Rating:

# Cactus
## Weird approximate gcd problem

Note: I didn't solve this challenge during the ctf. Since there aren't any write-ups available at the time of writing, I decided to write one.

We get a script cactus.py:
python
import random
from math import log

class Oracle:

def __init__(self, secret, bits=512):
self.secret = secret
self.bits = bits
self.range = 2*self.bits

def sample(self, w):
r = random.randint(0, 2^self.range)
idx = range(self.bits)
random.shuffle(idx)
e = sum(1<>> bin(l)
0b100000000000000000000000000000000000000000000000000000000000000000000000000000000000000000000000000000000000000000000000000000000000000000000000000000000000000000000000000000000000000000000000000000000000000000000000000000000000000000000000000000000000000000000000000000000000000000000000000000000000000000000000000000000000000000000000000000000000000000000000000000000000000000000000000000000000000000000000000000000000000000000000000010000000001000000000001000000000000000000000000100000000000000000000000000000100000000000000000000000000000000000000000000000000000000000000000000000000010000000000000000000000000000000000000000001000100000011111010100110101000011100101101001101101111011101000110110010010010010101000000110101001101101010010111011100000000101001000100111101001111111100000001011000100110101101000010011101011100000010100010110010010001000111011101010000100110100010010010000001111011101010100000101110010001001010111011101100

So, supposedly, the 7 first set bits come from e. Thus, we only need to brute-force the last 3 bits coming from e!

Here is my first try:
python
# a is l starting from the 8th bit set.
a=int('1000100000011111010100110101000011100101101001101101111011101000110110010010010010101000000110101001101101010010111011100000000101001000100111101001111111100000001011000100110101101000010011101011100000010100010110010010001000111011101010000100110100010010010000001111011101010100000101110010001001010111011101100',2)
for i in range(313):
for j in range(i):
for k in range(j):
x = a-2**i-2**j-2**k # x is a minus 3 random bits.
for d in get_div(x): # get_div returns the divisors of x smaller than 1026.
s=long_to_bytes(x//d) # we divide a by a divisor to get a potential flag.
if b'ctf' in s: # we check if 'ctf' is a substring.
print('divisor: '+str(d))
print(s)

Running this, we get outputs looking like this:

divisor: 604
b"sctf{wi\xe23\xd4z'\x81\xf8O\xaf\xb5\xed\xe1\xc8O.\t\x16\x1bk\xc4\xdc\x1ba\x8b<'\xb10n}"
41
divisor: 604
b"sctf{wi\xe23\xd4z'\x81\xf8O\xaf\xb5\xed\xe1\xc8O.\t\x16\x1bk\xc4\xdc\x1ba\x8b<'E\x96'E"
divisor: 604
b"sctf{wi\xe23\xd4z'\x81\xf8O\xaf\xb5\xed\xe1\xc8O.\t\x16\x1bk\xc4\xdc\x1ba\x8b<'E\x96 }"
divisor: 604
b"sctf{wi\xe23\xd4z'\x81\xf8O\xaf\xb5\xed\xe1\xc8O.\t\x16\x1bk\xc4\xdc\x1ba\x8b<'E\x94uE"

We see the beginning of a flag starting with sctf, always with the divisor 604. We guess that this is the real value of r and stop looking for other divisors, which speeds up the brute-force.
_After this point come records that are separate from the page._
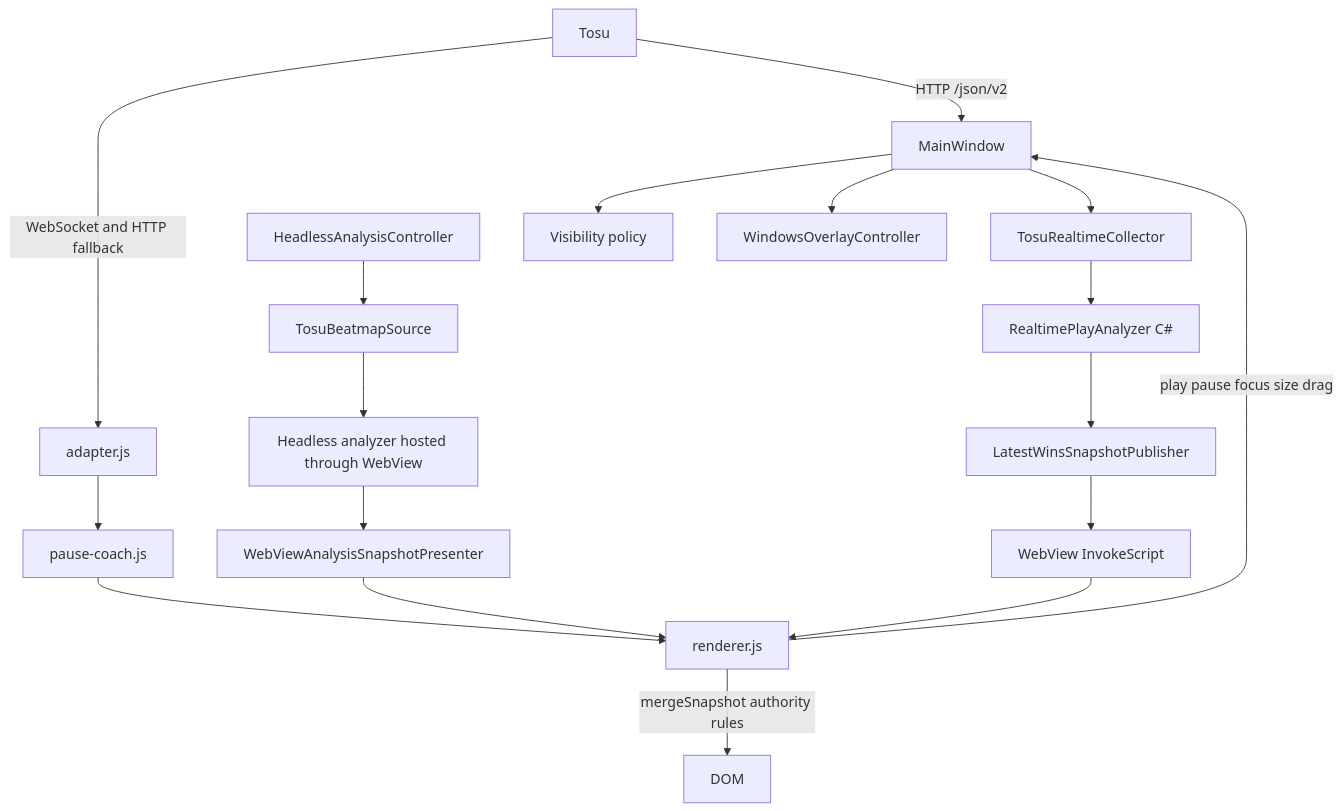
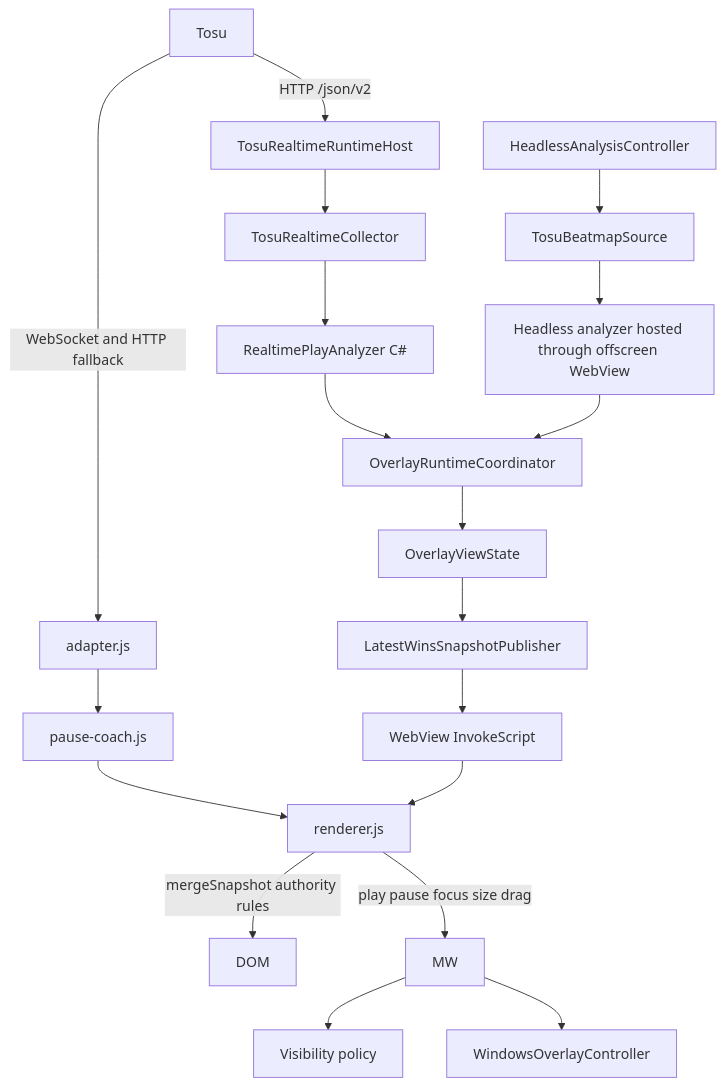
Before and after one commit to rol1t/mania-map-analyzer-overlay: the first of 2 diagrams in docs/ARCHITECTURE.md, drawn with Mermaid. The commit also changed other lines of this file and 89 other files, not shown here.

First line of the commit message:
feat: complete runtime architecture cutover and harden realtime pipeline (2.4.0)

````diff
--- a/docs/ARCHITECTURE.md
+++ b/docs/ARCHITECTURE.md
@@ -56,25 +57,26 @@
 ```mermaid
 flowchart TD
     T[Tosu]
 
-    T -->|HTTP /json/v2| MW[MainWindow]
-    MW --> NC[TosuRealtimeCollector]
+    T -->|HTTP /json/v2| TRH[TosuRealtimeRuntimeHost]
+    TRH --> NC[TosuRealtimeCollector]
     NC --> CA[RealtimePlayAnalyzer C#]
-    CA --> LP[LatestWinsSnapshotPublisher]
+    CA --> ORC[OverlayRuntimeCoordinator]
+    ORC --> OVS[OverlayViewState]
+    OVS --> LP[LatestWinsSnapshotPublisher]
     LP --> WV[WebView InvokeScript]
 
     T -->|WebSocket and HTTP fallback| BA[adapter.js]
     BA --> JP[pause-coach.js]
     JP --> R[renderer.js]
 
     HC[HeadlessAnalysisController] --> TB[TosuBeatmapSource]
-    TB --> HE[Headless analyzer hosted through WebView]
-    HE --> HP[WebViewAnalysisSnapshotPresenter]
-    HP --> R
+    TB --> HE[Headless analyzer hosted through offscreen WebView]
+    HE --> ORC
 
     WV --> R
     R -->|mergeSnapshot authority rules| DOM[DOM]
     R -->|play pause focus size drag| MW
     MW --> VP[Visibility policy]
     MW --> WO[WindowsOverlayController]
 ```
````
Finally, we only print strings containing only printable characters:
python
from string import printable
for i in range(313):
for j in range(i):
for k in range(j):
x = a-2**i-2**j-2**k
s=long_to_bytes(x//604)
if b'ctf' in s and all([chr(le) in printable for le in s]):
print(s)

which outputs

b'sctf{wh00ps_th4t_w4sntzSxp0nent1ati0n}'
b'sctf{wh00ps_th4t_w4snt_3xp0nent1ati0n}'

I guess that the second one is probably the flag (it hints that 2^self.range actually was a typo).

### Post-mortem:
During the ctf, I tried way more complex methods, researching the *approximate gcd problem* which is used in some crypto algorithm. In my head it was clear that I should use many numbers in the output and somehow find the flag by computing their approximate gcd.

As we can see in this write-up, we actually only need one of the output (albeit smartly chosen so that a lot of the highest bits come from the error e) and that the solution can be found using a simple brute-force search on r and e.

All in all, the solution isn't that interesting, but it's a good lesson for me that I shouldn't immediatly over-complicate things and first try the direct approach to solve a problem.